So, as it turns out, it’s not possible to win seven consecutive Tour de France titles without performance enhancers.
As Lance Armstrong is reportedly preparing to confess to cheating throughout his athletic career during an upcoming interview with Oprah, it’s time to figure out Armstrong’s place in history.
Doping allegations have hounded Armstrong for years, but until recently he fought them with everything he had. He vehemently denied any wrongdoing and was adamant that he was clean. But, over the last year or so, he’s reversed his course. The United States Anti-Doping Agency, or USADA, accused Armstrong of doping and trafficking drugs in June, which he staunchly denied.
But then, in August, Armstrong said he would stop fighting the allegations.
Now he’s admitting his wrongdoing, and that leaves us with a question: Does the lying and the cheating outweigh the good he’s done? Does the fact that his titles were won dishonestly mean more than his work with Livestrong, the cancer support nonprofit that he founded in 1997?
Coming just days after the Baseball Writers’ Association of America, or BBWAA, refused to elect any players to the Baseball Hall of Fame because of lingering questions about steroids, performance enhancers are a big deal right now. I’ve struggled with my stance on performance enhancers and those who have used them a number of times, but I always seem to come to a different conclusion.
Here are the facts: Armstrong is hardly the only person who has ever doped to get ahead in competitive cycling. Most of his competitors were doping just like him. Was it wrong? Sure. Cheating is pretty much always wrong. But how many of his competitors beat cancer and founded an organization like Livestrong? Livestrong is massive and it absolutely helps people.
For that, and that alone, Armstrong should be remembered positively.
But when he sits across from Oprah and it comes time for him to answer the question, let’s hope he understands that people will hate him for what he did. That’s just the way it works. But let’s also hope that the good he’s accomplished doesn’t get overshadowed by the mistakes he has made.

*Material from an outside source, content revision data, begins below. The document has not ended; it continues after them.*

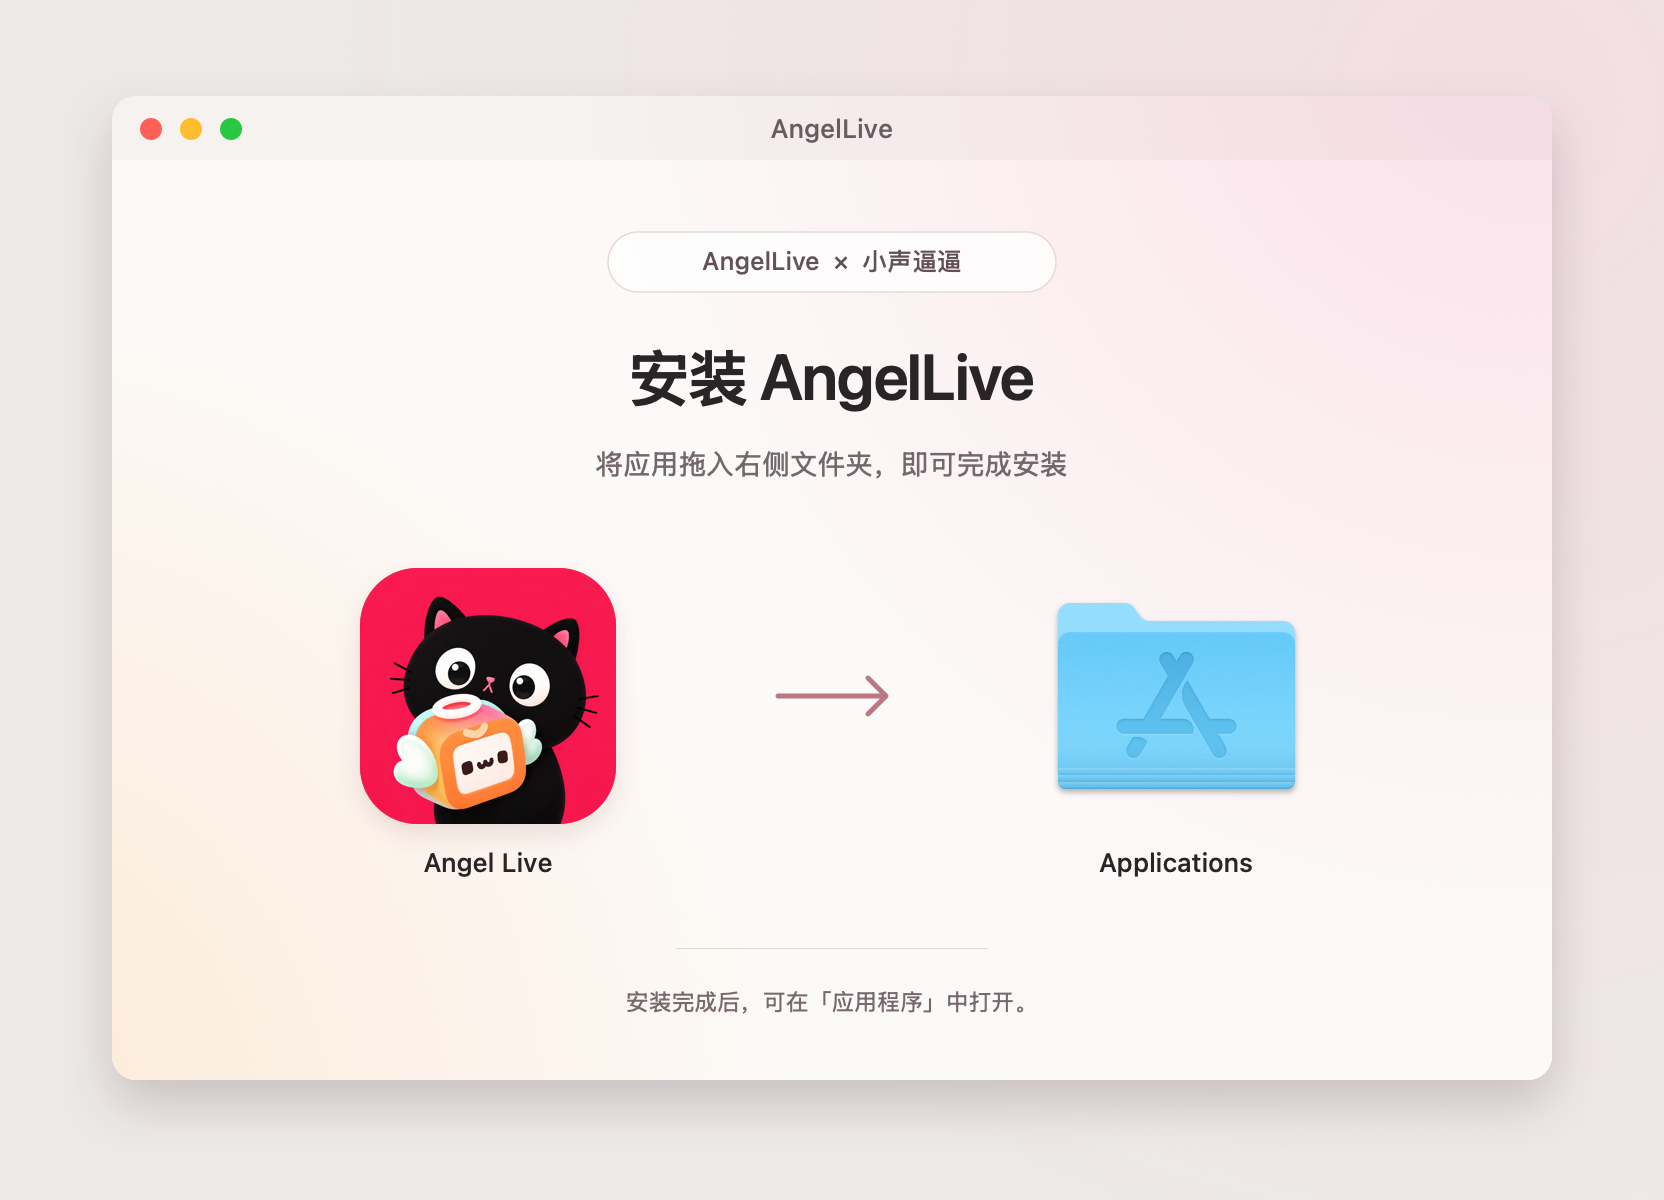
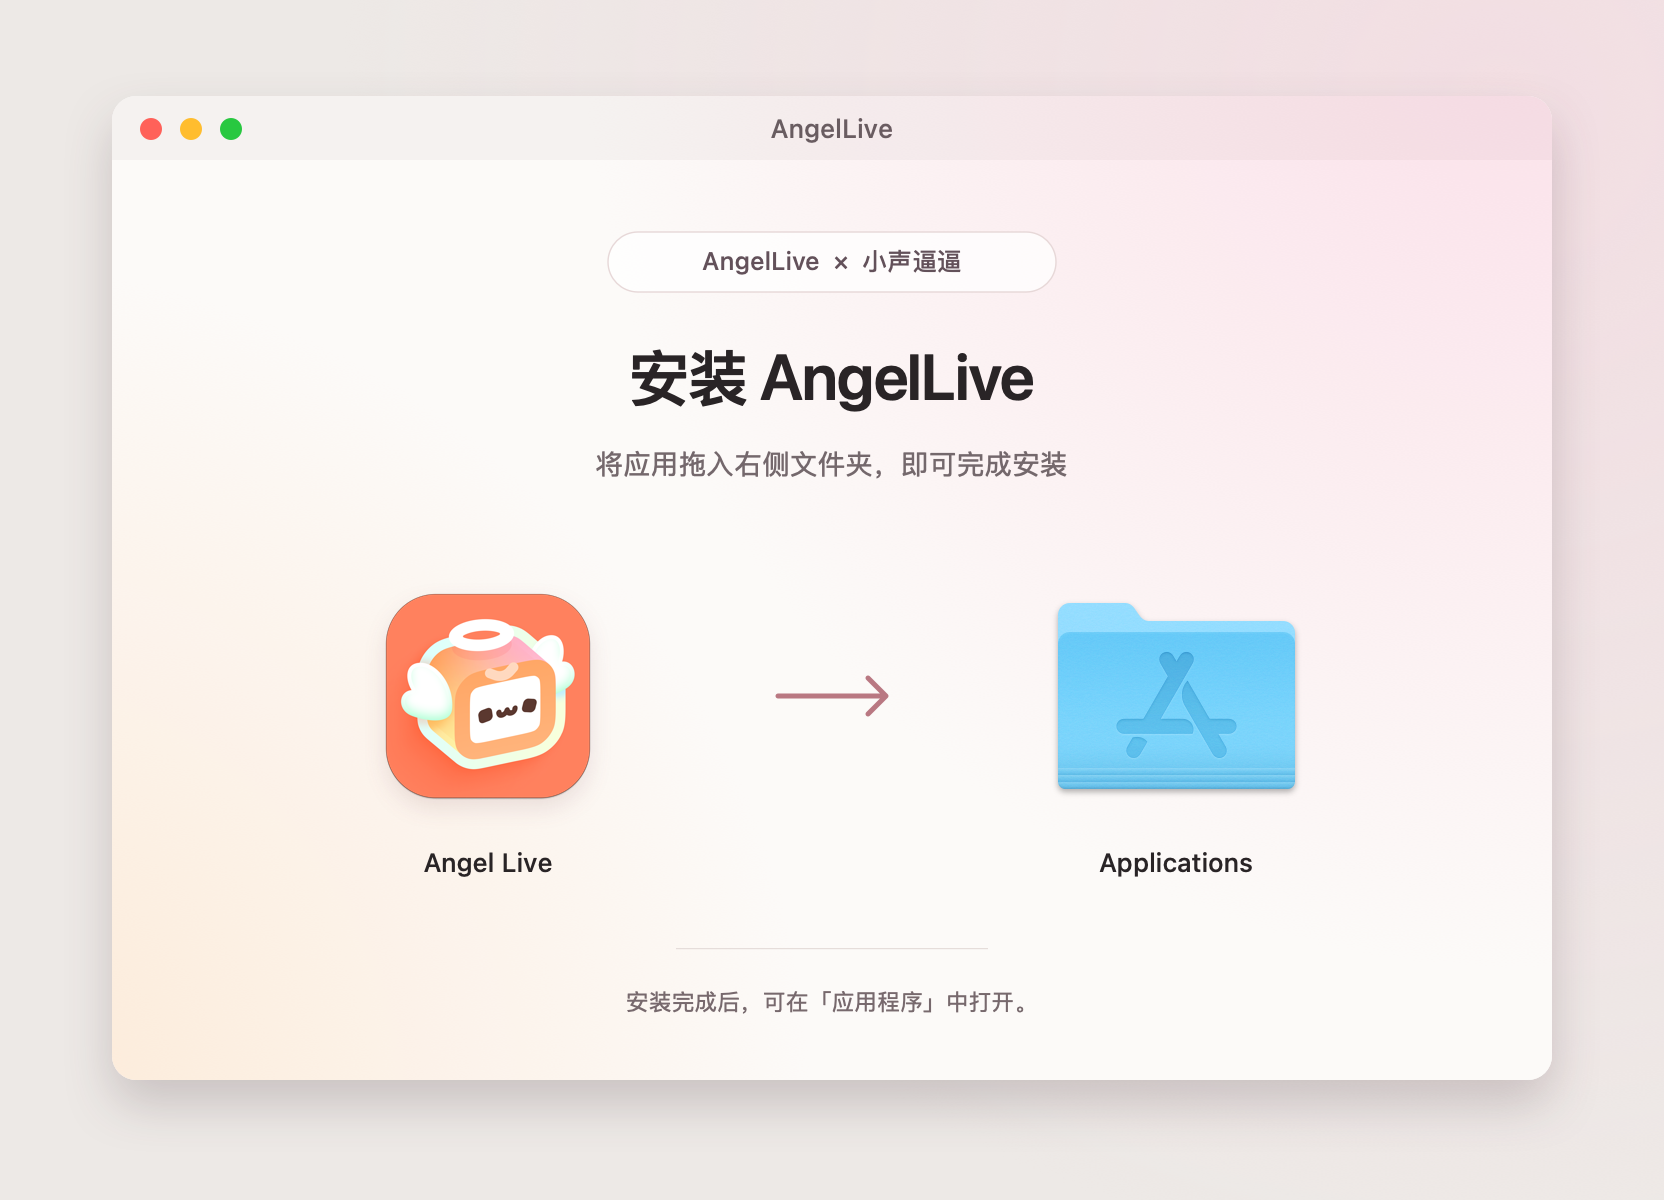
fix(macos): 恢复原版默认应用和 Dock 图标
- 将原版 Icon Composer 资源恢复为安装包主图标，保留原版和联名备用资源。
- 仅在用户选择联名时覆盖运行中的 Dock 图标，保留旧偏好值和设置预览。
- 将 DMG 安装预览的应用图标同步为原版，沿用现有安装背景。

Changed region(s): [[0.2188, 0.4625, 0.375, 0.7092]]

diff --git a/macOS/AngelLiveMacOS/MacDockIconPreference.swift b/macOS/AngelLiveMacOS/MacDockIconPreference.swift
@@ -6,16 +6,16 @@ enum MacDockIconPreference: String, CaseIterable, Identifiable {
     @MainActor
     private static var bundledIconImage: NSImage?
 
-    case xiaoShengBiBi = "xiaoShengBB"
     // Preserve the stored value for users who explicitly selected the original.
     case classic = "primary"
+    case xiaoShengBiBi = "xiaoShengBB"
 
     var id: Self { self }
 
     var title: String {
         switch self {
-        case .xiaoShengBiBi: "小声逼逼（联名）"
         case .classic: "AngelLive 原版"
+        case .xiaoShengBiBi: "小声逼逼（联名）"
         }
     }
 
@@ -24,10 +24,10 @@ enum MacDockIconPreference: String, CaseIterable, Identifiable {
         Self.cacheBundledIconIfNeeded()
 
         switch self {
-        case .xiaoShengBiBi:
-            return Self.bundledIconImage ?? NSApp.applicationIconImage
         case .classic:
-            return Self.classicIconImage
+            return NSImage(named: "AngelLiveClassicRuntime") ?? Self.bundledIconImage ?? NSApp.applicationIconImage
+        case .xiaoShengBiBi:
+            return Self.collaborationIconImage ?? Self.bundledIconImage ?? NSApp.applicationIconImage
         }
     }
 
@@ -36,21 +36,20 @@ enum MacDockIconPreference: String, CaseIterable, Identifiable {
         Self.cacheBundledIconIfNeeded()
 
         switch self {
-        case .xiaoShengBiBi:
+        case .classic:
             // nil restores the bundle icon so Icon Composer can keep supplying
             // the correct appearance-specific representation.
             NSApp.applicationIconImage = nil
-        case .classic:
-            NSApp.applicationIconImage = Self.classicIconImage
+        case .xiaoShengBiBi:
+            NSApp.applicationIconImage = Self.collaborationIconImage
         }
         NSApp.dockTile.display()
     }
 
     @MainActor
     static func applyStoredPreference(defaults: UserDefaults = .standard) {
-        let preference = defaults.string(forKey: storageKey)
-            .flatMap(Self.init(rawValue:)) ?? .xiaoShengBiBi
-        preference.apply()
+        guard defaults.string(forKey: storageKey) == Self.xiaoShengBiBi.rawValue else { return }
+        Self.xiaoShengBiBi.apply()
     }
 
     @MainActor
@@ -60,12 +59,20 @@ enum MacDockIconPreference: String, CaseIterable, Identifiable {
     }
 
     @MainActor
-    private static var classicIconImage: NSImage {
-        // The fallback is the existing rendered original icon, including its
-        // rounded silhouette, for systems without named Icon Composer images.
-        NSImage(named: "AngelLiveClassic")
-            ?? NSImage(named: "AngelLiveClassicRuntime")
-            ?? bundledIconImage
-            ?? NSApp.applicationIconImage
+    private static var collaborationIconImage: NSImage? {
+        if let composedIcon = NSImage(named: "XiaoShengBB") {
+            return composedIcon
+        }
+
+        guard let source = NSImage(named: "XiaoShengBBRuntime") else { return nil }
+
+        // Keep the rounded silhouette when AppKit cannot load the named Icon Composer image.
+        let size = source.size
+        return NSImage(size: size, flipped: false) { bounds in
+            let radius = min(size.width, size.height) * 0.2237
+            NSBezierPath(roundedRect: bounds, xRadius: radius, yRadius: radius).addClip()
+            source.draw(in: bounds, from: .zero, operation: .sourceOver, fraction: 1)
+            return true
+        }
     }
 }

diff --git a/macOS/Distribution/DMG/render.swift b/macOS/Distribution/DMG/render.swift
@@ -110,7 +110,7 @@ func drawBackground() {
 @MainActor
 func drawPreviewIcons() throws {
     let canvas = Canvas(height: layout.height)
-    let artwork = repository.appendingPathComponent("macOS/AngelLiveMacOS/XiaoShengBB.icon/Assets/AngelLive_XiaoShengBB.png")
+    let artwork = repository.appendingPathComponent("macOS/AngelLiveMacOS/Assets.xcassets/AngelLiveClassicRuntime.imageset/AngelLiveClassic.png")
     guard let app = NSImage(contentsOf: artwork),
           let applications = NSImage(contentsOfFile: "/System/Library/CoreServices/CoreTypes.bundle/Contents/Resources/ApplicationsFolderIcon.icns") else {
         throw NSError(domain: "DMGDesign", code: 1, userInfo: [NSLocalizedDescriptionKey: "Missing app artwork or macOS Applications icon."])
@@ -123,11 +123,6 @@ func drawPreviewIcons() throws {
     shadow.shadowOffset = NSSize(width: 0, height: -5)
     shadow.shadowColor = color(0x6D2A39, alpha: 0.12)
     shadow.set()
-    color(0xF43F72).setFill()
-    NSBezierPath(roundedRect: appBounds, xRadius: size * 0.224, yRadius: size * 0.224).fill()
-    NSGraphicsContext.restoreGraphicsState()
-    NSGraphicsContext.saveGraphicsState()
-    NSBezierPath(roundedRect: appBounds, xRadius: size * 0.224, yRadius: size * 0.224).addClip()
     app.draw(in: appBounds, from: .zero, operation: .sourceOver, fraction: 1)
     NSGraphicsContext.restoreGraphicsState()
 

diff --git a/macOS/AngelLiveMacOS/Views/SettingView.swift b/macOS/AngelLiveMacOS/Views/SettingView.swift
@@ -17,7 +17,7 @@ struct SettingView: View {
     #endif
     @Environment(PluginAvailabilityService.self) private var pluginAvailability
     @AppStorage(MacDockIconPreference.storageKey)
-    private var dockIconPreference = MacDockIconPreference.xiaoShengBiBi
+    private var dockIconPreference = MacDockIconPreference.classic
     @AppStorage(MacPlaybackPresentationPreference.singlePageModeKey)
     private var singlePagePlayback = false
 

diff --git a/macOS/Distribution/DMG/README.md b/macOS/Distribution/DMG/README.md
@@ -1,6 +1,6 @@
 # AngelLive 联名 DMG 安装窗口
 
-浅暖白背景，右上淡粉、左下淡橙，沿用 AngelLive × 小声逼逼联名图标。中央保留从应用到 Applications 的拖拽路径，使用系统应用程序文件夹图标。界面只说明安装动作与安装后的打开位置。
+浅暖白背景，右上淡粉、左下淡橙，保留 AngelLive × 小声逼逼联名标识。应用使用 AngelLive 原版图标。中央保留从应用到 Applications 的拖拽路径，使用系统应用程序文件夹图标。界面只说明安装动作与安装后的打开位置。
 
 ![安装窗口设计预览](preview.png)
 
@@ -13,7 +13,7 @@
 | `background@2x.png` | 1440 × 920 px，144 DPI |
 | `preview.png` | 1664 × 1200 px 的安装窗口设计预览，含示意图标和窗口边框 |
 | `layout.json` | 文案、窗口尺寸和图标位置 |
-| `render.swift` | 使用系统字体、AppKit 和现有联名资源重新导出素材 |
+| `render.swift` | 使用系统字体、AppKit 和原版图标重新导出素材 |
 | `dmg-settings.py` | dmgbuild 的可复用 Finder 布局配置 |
 
 实际打包使用 `background.tiff`。背景中没有绘制应用、文件夹或它们的名称；这些由 Finder 根据真实 `.app` 和 `/Applications` 链接显示，保持拖拽、键盘操作和系统菜单可用。`preview.png` 只用于设计评审。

The interview is scheduled to be taped Monday and will air on Thursday.